Norwegian Research Council - Bioeconomy in the North - BIONÆR

Project number: 305215
Period covered - start date: 2020
Period covered - end date: 2022
Project's coordinator: NMBU   Volha Shapaval  


Project partners
University of Münster - Institute for Biology and Biotechnology of Plants
Norwegian Research Centre AS
Borregaard ASA


Due to its compositional variety, lignocellulosic biomass is a promising renewable feedstock for the production of different chemicals. The production of fungal lipids from lignocellulose sugars has attracted a lot of attention during the last five years.  Fungal lipids are produced by oleaginous fungi which, under nutrient-limited conditions, are able to accumulate up to 80% of lipids per dry biomass. Fungal lipids consist mainly of triacylglycerols (TAGs). Fatty acid profiles of fungal TAGs are very similar to essential fatty acids in plant oils or they can be similar to highly valuable fish oil. Fungal lipids are a promising feedstock of high-value lipids for food, feed and chemical industry as well as low-value lipids for biodiesel industry.

The process of microbial lipid production is still not competitive with the agricultural production of vegetable oils which has a significantlylower market price. 

Our hypothesis is that the production of microbial lipids from lignocellulose sugars can become economically feasible if a process allowing the co-production of chitin and chitosan. Utilizing oleaginous Zygomycetes fungi for the lipid production from lignocellulose sugars, gives an opportunity for the co-production of important biopolymers such as chitin and chitosan in addition to lipids. 

Chitosans are among the most versatile and promising functional biopolymers, with superior material properties and interesting biological activities. Since the demand of chitosan is exceeding the current global chitosan production from traditional sources, there is a high demand, which is providing excellent business opportunities for chitosans from novel sources. Chitosan production by Zygomycetes fungi is a unique possibility to produce chitosan naturally, which adds additional value to the product as it will have a fully biological origin. In addition, it is of non-animal origin, which will support market penetration in sensitive fields such as bio-cosmetics.

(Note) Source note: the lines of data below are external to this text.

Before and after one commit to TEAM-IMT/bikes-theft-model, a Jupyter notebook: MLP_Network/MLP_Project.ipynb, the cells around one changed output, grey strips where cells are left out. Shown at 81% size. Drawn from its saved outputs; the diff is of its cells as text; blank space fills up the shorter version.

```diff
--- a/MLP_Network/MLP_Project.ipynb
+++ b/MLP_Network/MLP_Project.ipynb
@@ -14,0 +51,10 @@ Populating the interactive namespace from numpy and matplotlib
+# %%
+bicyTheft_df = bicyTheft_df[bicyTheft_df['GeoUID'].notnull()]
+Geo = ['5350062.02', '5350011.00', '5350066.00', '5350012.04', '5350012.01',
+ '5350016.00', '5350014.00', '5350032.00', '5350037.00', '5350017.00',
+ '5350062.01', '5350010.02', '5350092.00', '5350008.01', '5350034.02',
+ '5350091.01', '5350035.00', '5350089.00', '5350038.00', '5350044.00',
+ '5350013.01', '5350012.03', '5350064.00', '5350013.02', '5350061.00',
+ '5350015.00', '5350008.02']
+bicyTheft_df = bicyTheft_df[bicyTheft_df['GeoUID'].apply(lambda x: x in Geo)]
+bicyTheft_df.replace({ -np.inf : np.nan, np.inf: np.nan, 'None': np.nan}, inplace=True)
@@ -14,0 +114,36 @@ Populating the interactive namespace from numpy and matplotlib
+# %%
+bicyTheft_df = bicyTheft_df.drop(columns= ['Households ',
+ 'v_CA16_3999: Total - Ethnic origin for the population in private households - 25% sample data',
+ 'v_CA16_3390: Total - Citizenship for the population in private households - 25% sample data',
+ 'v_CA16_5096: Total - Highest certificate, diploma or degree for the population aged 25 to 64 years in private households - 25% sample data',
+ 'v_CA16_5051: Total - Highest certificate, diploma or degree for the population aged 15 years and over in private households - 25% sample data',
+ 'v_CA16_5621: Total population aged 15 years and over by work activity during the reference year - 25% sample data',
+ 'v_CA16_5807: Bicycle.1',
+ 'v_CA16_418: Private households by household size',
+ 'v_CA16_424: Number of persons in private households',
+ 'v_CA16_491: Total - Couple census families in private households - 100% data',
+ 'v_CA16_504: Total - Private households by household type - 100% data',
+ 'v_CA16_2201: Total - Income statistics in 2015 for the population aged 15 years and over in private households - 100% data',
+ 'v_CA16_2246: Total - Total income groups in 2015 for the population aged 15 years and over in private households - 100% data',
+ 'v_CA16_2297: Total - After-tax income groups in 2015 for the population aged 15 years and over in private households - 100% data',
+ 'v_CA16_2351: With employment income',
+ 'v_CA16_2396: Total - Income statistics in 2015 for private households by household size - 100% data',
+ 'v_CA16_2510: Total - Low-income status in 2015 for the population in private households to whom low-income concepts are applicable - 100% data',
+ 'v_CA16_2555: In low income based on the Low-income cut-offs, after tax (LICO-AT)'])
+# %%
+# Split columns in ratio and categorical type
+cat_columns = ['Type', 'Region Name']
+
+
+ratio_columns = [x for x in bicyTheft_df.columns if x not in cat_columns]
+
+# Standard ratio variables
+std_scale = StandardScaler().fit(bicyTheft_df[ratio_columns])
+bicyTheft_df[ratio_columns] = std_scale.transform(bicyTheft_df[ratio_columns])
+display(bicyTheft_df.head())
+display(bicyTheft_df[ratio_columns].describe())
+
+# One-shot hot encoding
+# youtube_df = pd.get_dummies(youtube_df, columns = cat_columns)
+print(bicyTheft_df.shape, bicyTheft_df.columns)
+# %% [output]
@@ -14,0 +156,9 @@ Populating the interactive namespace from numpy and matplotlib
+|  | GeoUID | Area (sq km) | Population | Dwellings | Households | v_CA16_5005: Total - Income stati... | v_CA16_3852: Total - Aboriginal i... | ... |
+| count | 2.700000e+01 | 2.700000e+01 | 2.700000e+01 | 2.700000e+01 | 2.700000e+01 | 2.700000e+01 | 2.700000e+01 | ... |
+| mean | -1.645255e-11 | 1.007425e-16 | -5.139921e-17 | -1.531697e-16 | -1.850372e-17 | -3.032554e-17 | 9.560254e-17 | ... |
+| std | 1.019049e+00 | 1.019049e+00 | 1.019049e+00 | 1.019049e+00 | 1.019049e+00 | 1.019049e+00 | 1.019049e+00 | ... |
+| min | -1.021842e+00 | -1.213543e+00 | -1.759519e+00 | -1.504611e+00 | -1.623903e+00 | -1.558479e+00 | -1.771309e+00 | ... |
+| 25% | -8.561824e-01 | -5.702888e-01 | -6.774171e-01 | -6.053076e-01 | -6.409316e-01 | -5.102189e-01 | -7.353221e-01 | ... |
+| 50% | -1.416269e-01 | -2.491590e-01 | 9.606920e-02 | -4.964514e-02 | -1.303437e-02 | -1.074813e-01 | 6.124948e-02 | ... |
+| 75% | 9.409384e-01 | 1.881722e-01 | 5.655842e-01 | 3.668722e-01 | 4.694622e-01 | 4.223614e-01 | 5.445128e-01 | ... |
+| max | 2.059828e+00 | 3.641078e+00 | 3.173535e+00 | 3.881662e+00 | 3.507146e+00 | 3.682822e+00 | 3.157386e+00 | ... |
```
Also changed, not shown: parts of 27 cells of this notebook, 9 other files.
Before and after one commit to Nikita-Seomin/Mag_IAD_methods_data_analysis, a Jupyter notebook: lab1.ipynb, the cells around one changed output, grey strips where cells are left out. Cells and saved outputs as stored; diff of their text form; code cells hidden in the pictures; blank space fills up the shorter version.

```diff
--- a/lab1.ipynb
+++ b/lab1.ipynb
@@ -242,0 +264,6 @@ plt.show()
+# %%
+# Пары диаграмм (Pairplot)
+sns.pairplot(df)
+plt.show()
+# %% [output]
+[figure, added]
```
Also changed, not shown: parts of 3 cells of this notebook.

Published 9. March 2020 - 12:14 - Updated 4. September 2020 - 9:07